All of the data are fully open and available for people to use to make better decisions about the future of urban areas.

The Frederick Douglass Centre

Opened for the start of the 2019/20 academic year, the Newcastle University facilities comprise a stunning auditorium for 750, a 200-seat lecture theatre and a range of seminar rooms and exhibition spaces over several floors.

It will primarily support students studying with Newcastle University’s Business School and School of Computing.

The building is named in honour of the 19th Century social reformer and abolitionist who was associated with the Summerhill area of the city, close to the Helix site. The official opening ceremony will be performed by Kenneth B. Morris Jr, co-founder and president of Frederick Douglass Family Initiatives and the great-great-grandson of Frederick Douglass. There will also be a series of talks, panel discussions and reading as part of several days of celebration.

“As well as an amazing interior, we’ve ensured that the spaces around the building are inviting and open. Whether a break between lectures, a cuppa during the working day, or having a breather while passing through the site, we’ve tried to create a space where people can socialise, work or relax,” says Tom.

“The priority for the Frederick Douglass Centre is learning and teaching. But outside of term time, we hope that we’ll be able to offer the spaces as conferencing facilities, drawing more visitors and businesses into the region.”

The Catalyst

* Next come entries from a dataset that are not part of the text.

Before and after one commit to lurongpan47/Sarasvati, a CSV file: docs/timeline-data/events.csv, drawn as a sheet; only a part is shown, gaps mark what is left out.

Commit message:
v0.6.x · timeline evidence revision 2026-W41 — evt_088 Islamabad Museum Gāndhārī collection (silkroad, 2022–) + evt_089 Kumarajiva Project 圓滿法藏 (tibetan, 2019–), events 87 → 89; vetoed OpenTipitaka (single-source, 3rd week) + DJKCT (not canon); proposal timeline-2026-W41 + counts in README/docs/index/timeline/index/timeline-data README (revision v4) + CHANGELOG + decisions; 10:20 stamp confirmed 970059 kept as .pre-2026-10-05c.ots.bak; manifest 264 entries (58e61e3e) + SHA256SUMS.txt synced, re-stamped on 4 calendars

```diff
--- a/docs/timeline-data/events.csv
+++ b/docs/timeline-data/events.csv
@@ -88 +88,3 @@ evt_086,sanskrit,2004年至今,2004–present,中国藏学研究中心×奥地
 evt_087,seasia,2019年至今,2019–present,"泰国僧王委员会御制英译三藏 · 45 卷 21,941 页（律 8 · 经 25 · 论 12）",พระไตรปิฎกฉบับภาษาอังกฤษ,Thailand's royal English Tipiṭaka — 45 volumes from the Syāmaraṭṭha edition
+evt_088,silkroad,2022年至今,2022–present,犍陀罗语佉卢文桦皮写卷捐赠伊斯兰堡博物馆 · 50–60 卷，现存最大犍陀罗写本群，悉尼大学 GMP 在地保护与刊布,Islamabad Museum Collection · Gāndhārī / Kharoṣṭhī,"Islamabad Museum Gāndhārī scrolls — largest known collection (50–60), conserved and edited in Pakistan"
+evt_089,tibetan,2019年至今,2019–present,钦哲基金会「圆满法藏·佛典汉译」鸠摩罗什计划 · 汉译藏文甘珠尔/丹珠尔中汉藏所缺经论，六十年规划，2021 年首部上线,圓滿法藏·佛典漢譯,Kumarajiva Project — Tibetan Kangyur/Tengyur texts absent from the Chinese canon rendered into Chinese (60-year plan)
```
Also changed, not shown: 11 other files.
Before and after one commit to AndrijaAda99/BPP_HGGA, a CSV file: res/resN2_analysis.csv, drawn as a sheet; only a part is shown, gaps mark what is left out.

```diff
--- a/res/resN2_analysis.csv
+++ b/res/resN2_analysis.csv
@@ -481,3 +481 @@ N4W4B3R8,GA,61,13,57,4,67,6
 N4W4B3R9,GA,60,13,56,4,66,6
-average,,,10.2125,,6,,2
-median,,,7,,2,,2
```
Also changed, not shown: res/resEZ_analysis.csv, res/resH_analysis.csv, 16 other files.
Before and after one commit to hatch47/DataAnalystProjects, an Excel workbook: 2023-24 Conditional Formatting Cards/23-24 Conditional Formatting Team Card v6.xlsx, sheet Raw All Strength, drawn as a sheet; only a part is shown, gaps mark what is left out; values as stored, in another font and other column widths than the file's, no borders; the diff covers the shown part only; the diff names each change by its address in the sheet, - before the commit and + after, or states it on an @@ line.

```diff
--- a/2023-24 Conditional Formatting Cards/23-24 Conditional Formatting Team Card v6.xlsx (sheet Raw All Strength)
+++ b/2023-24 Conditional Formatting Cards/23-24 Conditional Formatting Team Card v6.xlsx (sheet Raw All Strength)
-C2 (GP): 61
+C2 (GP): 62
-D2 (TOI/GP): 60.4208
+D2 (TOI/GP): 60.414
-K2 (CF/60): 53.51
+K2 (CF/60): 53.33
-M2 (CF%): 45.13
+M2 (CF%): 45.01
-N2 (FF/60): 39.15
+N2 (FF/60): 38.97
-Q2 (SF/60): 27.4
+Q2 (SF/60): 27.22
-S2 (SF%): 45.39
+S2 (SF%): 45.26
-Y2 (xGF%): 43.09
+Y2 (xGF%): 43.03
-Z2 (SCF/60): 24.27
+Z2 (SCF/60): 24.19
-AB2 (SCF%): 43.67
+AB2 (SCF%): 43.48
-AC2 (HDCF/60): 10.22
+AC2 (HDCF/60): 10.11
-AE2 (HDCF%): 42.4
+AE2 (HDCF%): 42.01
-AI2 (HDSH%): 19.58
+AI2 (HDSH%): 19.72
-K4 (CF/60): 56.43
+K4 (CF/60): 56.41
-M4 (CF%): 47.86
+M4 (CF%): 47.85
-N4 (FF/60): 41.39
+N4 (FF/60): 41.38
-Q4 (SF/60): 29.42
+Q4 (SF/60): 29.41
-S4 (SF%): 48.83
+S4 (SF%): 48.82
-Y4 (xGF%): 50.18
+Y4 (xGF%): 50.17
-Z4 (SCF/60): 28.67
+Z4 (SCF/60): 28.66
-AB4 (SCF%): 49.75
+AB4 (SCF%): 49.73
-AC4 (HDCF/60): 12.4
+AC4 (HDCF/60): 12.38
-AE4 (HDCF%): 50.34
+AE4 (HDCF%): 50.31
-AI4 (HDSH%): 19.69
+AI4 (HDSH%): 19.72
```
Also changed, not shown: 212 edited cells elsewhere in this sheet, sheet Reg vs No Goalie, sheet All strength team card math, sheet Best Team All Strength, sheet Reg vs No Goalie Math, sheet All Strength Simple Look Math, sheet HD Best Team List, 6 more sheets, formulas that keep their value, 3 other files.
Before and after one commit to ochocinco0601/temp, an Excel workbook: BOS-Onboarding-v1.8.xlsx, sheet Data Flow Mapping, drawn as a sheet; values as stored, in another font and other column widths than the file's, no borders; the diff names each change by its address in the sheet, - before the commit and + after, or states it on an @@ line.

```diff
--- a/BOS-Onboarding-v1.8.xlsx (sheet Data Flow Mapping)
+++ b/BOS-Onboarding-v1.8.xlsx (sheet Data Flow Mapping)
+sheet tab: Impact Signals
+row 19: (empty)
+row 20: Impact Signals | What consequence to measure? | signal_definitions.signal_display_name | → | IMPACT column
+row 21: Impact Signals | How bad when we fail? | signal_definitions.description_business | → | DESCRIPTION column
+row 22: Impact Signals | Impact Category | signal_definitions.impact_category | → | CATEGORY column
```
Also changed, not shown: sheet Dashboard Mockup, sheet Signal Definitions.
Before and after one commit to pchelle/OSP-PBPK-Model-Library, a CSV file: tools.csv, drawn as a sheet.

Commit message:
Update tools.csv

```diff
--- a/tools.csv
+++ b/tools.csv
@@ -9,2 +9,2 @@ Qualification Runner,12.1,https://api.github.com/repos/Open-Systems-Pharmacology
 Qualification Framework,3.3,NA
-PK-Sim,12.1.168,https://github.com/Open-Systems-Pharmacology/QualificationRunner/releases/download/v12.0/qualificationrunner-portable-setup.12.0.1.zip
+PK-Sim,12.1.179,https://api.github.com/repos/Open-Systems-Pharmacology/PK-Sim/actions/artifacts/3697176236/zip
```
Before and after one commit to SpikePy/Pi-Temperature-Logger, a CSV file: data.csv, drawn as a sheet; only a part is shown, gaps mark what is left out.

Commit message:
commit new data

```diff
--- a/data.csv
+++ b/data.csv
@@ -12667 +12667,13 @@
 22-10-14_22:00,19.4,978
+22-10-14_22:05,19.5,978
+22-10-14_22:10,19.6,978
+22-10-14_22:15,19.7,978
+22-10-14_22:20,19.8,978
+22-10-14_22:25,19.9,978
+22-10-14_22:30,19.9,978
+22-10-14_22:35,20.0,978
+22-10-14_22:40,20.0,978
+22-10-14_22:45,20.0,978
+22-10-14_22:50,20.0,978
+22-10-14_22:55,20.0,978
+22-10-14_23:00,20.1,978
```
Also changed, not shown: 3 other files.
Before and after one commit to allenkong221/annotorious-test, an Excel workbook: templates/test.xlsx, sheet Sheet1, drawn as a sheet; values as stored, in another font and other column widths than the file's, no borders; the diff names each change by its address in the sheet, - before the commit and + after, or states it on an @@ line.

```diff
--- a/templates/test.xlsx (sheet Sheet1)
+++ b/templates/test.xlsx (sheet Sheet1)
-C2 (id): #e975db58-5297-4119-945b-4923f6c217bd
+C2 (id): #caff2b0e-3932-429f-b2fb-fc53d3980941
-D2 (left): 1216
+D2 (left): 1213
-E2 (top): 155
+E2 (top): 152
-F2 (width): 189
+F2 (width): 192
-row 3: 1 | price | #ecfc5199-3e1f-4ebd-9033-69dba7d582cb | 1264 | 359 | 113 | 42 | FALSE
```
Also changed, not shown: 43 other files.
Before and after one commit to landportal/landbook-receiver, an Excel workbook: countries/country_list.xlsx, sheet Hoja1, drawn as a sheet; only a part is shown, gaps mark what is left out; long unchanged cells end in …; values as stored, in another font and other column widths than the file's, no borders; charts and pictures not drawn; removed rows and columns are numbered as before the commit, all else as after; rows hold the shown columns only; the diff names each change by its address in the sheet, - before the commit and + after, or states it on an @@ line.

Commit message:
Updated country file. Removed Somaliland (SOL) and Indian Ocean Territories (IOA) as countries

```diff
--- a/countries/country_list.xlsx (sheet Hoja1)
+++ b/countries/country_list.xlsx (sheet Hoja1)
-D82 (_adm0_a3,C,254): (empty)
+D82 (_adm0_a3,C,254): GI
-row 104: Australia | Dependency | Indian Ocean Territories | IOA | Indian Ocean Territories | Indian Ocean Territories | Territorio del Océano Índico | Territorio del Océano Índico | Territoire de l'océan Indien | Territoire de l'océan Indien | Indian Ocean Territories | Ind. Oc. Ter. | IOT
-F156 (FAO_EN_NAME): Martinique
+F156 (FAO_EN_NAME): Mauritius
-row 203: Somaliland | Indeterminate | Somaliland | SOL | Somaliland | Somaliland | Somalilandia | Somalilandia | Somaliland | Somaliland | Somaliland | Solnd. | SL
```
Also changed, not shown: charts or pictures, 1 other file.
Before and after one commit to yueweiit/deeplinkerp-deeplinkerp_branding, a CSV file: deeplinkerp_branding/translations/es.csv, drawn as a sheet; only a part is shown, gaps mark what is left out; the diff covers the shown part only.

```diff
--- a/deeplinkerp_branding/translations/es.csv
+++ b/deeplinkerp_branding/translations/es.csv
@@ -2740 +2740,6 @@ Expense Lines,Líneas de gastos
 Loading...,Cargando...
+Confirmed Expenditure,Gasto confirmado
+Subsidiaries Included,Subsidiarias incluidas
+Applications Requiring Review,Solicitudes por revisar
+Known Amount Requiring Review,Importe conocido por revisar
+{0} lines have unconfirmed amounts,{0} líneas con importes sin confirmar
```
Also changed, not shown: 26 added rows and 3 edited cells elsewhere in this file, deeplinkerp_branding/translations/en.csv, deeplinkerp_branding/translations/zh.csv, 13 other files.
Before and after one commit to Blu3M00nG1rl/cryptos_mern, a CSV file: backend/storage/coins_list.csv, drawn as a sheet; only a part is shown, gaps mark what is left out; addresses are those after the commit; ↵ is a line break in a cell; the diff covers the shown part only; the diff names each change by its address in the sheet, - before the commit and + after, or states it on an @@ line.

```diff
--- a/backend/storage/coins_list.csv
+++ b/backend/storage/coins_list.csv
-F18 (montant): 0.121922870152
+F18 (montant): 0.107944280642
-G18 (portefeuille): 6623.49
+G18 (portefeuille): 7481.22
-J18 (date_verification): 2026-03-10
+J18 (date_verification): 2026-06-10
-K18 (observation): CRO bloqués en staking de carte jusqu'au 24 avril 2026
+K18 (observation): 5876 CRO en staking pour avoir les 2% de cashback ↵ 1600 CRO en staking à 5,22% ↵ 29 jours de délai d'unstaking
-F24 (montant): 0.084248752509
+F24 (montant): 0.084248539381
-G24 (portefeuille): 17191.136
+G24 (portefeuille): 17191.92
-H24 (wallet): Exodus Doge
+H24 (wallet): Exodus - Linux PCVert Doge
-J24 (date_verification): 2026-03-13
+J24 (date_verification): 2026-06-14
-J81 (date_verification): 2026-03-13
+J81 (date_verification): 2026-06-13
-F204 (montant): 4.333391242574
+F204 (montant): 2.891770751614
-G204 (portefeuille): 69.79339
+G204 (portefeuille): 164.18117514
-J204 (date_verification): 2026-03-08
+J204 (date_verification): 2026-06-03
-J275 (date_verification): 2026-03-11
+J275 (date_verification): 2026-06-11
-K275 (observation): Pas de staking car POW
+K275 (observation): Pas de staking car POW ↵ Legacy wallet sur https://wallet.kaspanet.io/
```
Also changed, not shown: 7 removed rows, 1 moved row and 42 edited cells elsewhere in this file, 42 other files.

Completed and handed over in mid-October, The Catalyst is home to the National Innovation Centre for Ageing and the National Innovation Centre for Data.

“Newcastle University is part of the intellectual horsepower behind the two National Innovation Centres. But it’s essential that as the region we recognise and promote them as national centres,” stresses Tom.

The National Innovation Centre for Ageing works with research specialists, businesses and the public to facilitate the commercialisation of key products, services and technologies that will help people live better, longer lives due to the needs and demands of an ageing population.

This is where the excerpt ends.